I’ve learn that putting an inflatable blood pressure meter around your neck and pumping it is probably not a great idea, laughed at this very flat Russian dwarf hamster sitting on a couch and found this truly heartwarming and powerful image and accompanying story of a 65-year-old man with Downs Syndrome.
I am slowly understanding this fascination with “the front page of the internet”, albeit in a way that most traditional redditors would consider sacrilegious.
At the moment, I’m everything the true reddit fan despises, I’m a true lurker. However, this is just the start, as I get hooked to Reddit, I’m sure I will begin contributing as well, it’s just a matter of time.
Diversifying user experience on other platforms
Other than how fickle I am, my Reddit experience indicates the power that social media mobile and tablet apps have in diversifying their user experience to attract different audiences with different ideas and needs in utilising it.
Offering an identical experience on different platforms may work for some sites, applications or social networks, but reaching out to a completely different type of users may also be worth looking into.

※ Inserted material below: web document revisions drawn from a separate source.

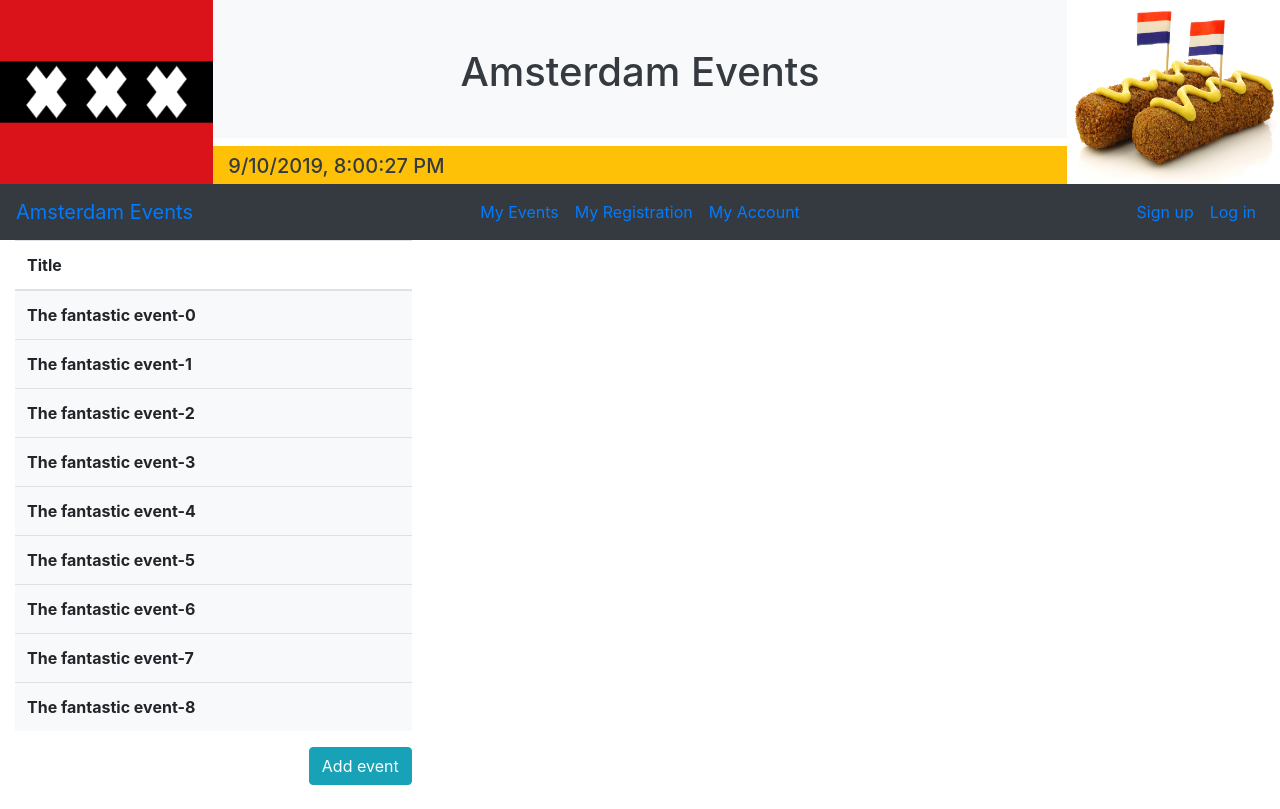
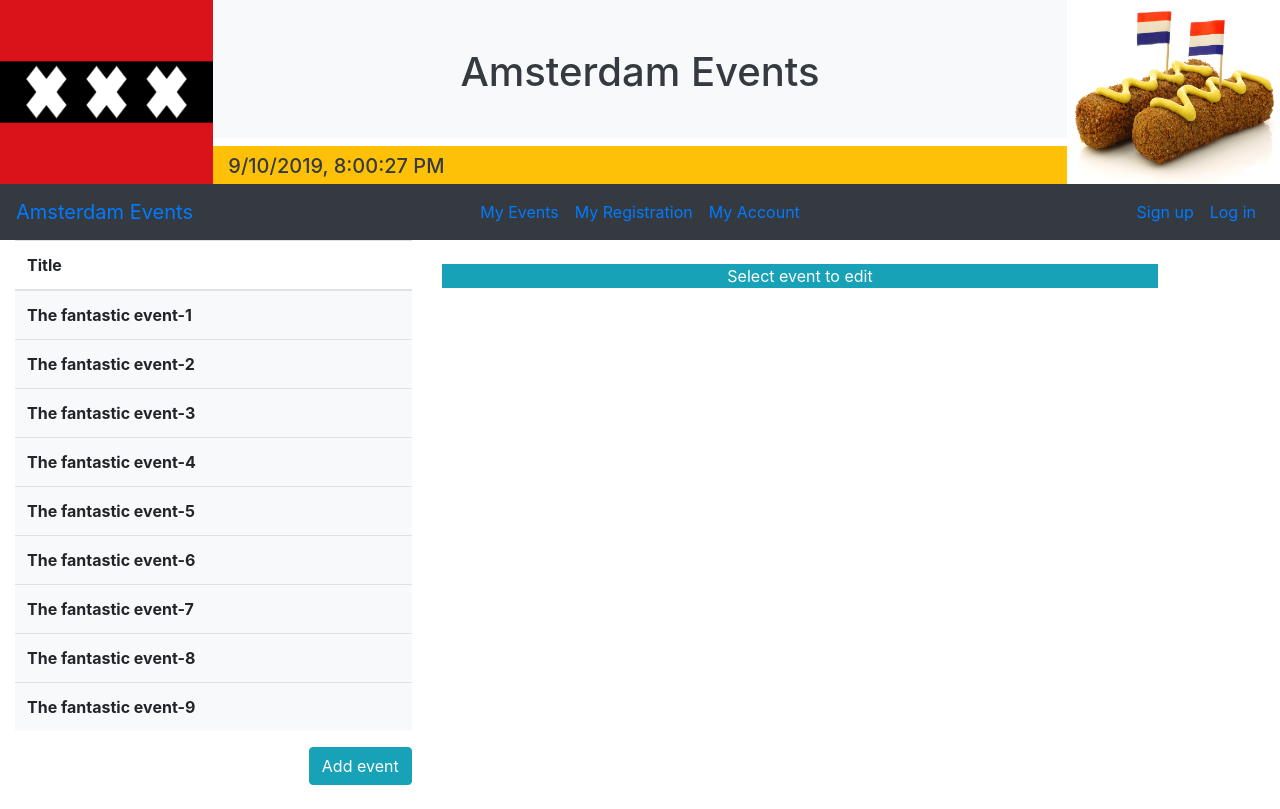
Before and after one commit to AbdulZor/Amsterdam-Events, an Angular app in the folder Amsterdam-Events/: page / in a window 1280 px wide. Built offline with nearby package versions, Linux system fonts and the light colour scheme.

Commit message:
Small changes
removed unnecessary code

```diff
--- a/Amsterdam-Events/src/app/components/events/detail2/detail2.component.ts
+++ b/Amsterdam-Events/src/app/components/events/detail2/detail2.component.ts
@@ -1,5 +1,5 @@
 import {Component, EventEmitter, Input, OnInit, Output} from '@angular/core';
-import {AEvent} from "../../../models/a-event";
+import {AEvent, AEventStatus} from "../../../models/a-event";
 
 @Component({
   selector: 'app-detail2',
@@ -16,8 +16,6 @@ export class Detail2Component implements OnInit {
   }
 
   ngOnInit() {
-    console.log("The editedEvent = " + this.editedEvent.title);
-    console.log(this.editedEvent.title);
   }
 
   deleteEvent(){
--- a/Amsterdam-Events/src/app/components/events/overview2/overview2.component.html
+++ b/Amsterdam-Events/src/app/components/events/overview2/overview2.component.html
@@ -9,7 +9,8 @@
         </thead>
         <tbody>
         <tr *ngFor="let event of aEvents; let i = index">
-          <th *ngIf="event != null" (click)="getEvent(event); setActive(i)" [ngClass]="i == activeIndex ? 'bg-info' : 'bg-light'">
+          <th *ngIf="event != null" (click)="setActive(i)"
+              [ngClass]="i == activeIndex ? 'bg-info' : 'bg-light'">
             {{ event.title }}</th>
         </tr>
         </tbody>
@@ -19,6 +20,9 @@
         (click)="addRandomAEvent()">Add event
       </button>
     </div>
+    <div class="col-lg-7 col-sm-12 mt-2" *ngIf="!selectedEvent">
+      <p class="text-center mt-3 badge-info">Select event to edit</p>
+    </div>
     <app-detail2 *ngIf="activeIndex != null" class="col-lg-7 col-sm-12 mt-2"
                  [editedEvent]="selectedEvent" (onSaveEvent)="onEventSave($event)"
                  (onDeleteEvent)="onEventDeleted($event)"
--- a/Amsterdam-Events/src/app/components/events/overview2/overview2.component.ts
+++ b/Amsterdam-Events/src/app/components/events/overview2/overview2.component.ts
@@ -27,19 +27,13 @@ export class Overview2Component implements OnInit {
   }
 
   addRandomAEvent() {
-    this.aEvents.push(new AEvent("The fantastic event-" + this.j++, AEvent.getRandomStatus(), this.randomDate(new Date(2019, 10, 1), new Date()),
+    this.aEvents.push(new AEvent("The fantastic event-" + ++this.j, AEvent.getRandomStatus(), this.randomDate(new Date(2019, 10, 1), new Date()),
       false, this.randomDate(new Date(2019, 10, 2), new Date()),
       (Math.random() * 15).toFixed(2), "NO DESCPRIPTION", (Math.random() * 100).toFixed()));
-    this.aEvent = this.aEvents[this.aEvents.length];
   }
 
   randomDate(start, end) {
     return new Date(start.getTime() + Math.random() * (end.getTime() - start.getTime()));
-  }
-
-  getEvent(getEvent: AEvent){
-    this.aEvent = getEvent;
-
   }
 
   setActive(index: number){
--- a/Amsterdam-Events/src/app/models/a-event.ts
+++ b/Amsterdam-Events/src/app/models/a-event.ts
@@ -1,6 +1,6 @@
 export class AEvent {
   title: string;
-  status: string;
+  status: AEventStatus;
   start: Date;
   IsTicketed: boolean;
   end: Date;
@@ -9,7 +9,7 @@ export class AEvent {
   maxParticipants: string;
 
 
-  constructor(title: string, status: string, start: Date, IsTicketed: boolean, end: Date, participationFee: string, description: string, maxParticipants: string) {
+  constructor(title: string, status: AEventStatus, start: Date, IsTicketed: boolean, end: Date, participationFee: string, description: string, maxParticipants: string) {
     this.title = title;
     this.status = status;
     this.start = start;
```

Another example of this is Flow, an iPad compatible Instagram app. The application, specifically crafted for the iPad’s screen describes itself as “the missing iPad app for Instagram”, was made by digital design studio Codegent because they “couldn’t wait any longer for an iPad compatible Instagram app so we built our own”.
Thinking beyond the original use and platforms networks and apps were originally made for could be an opportunity worth at the very least looking into and at best a huge growth area for a different audience.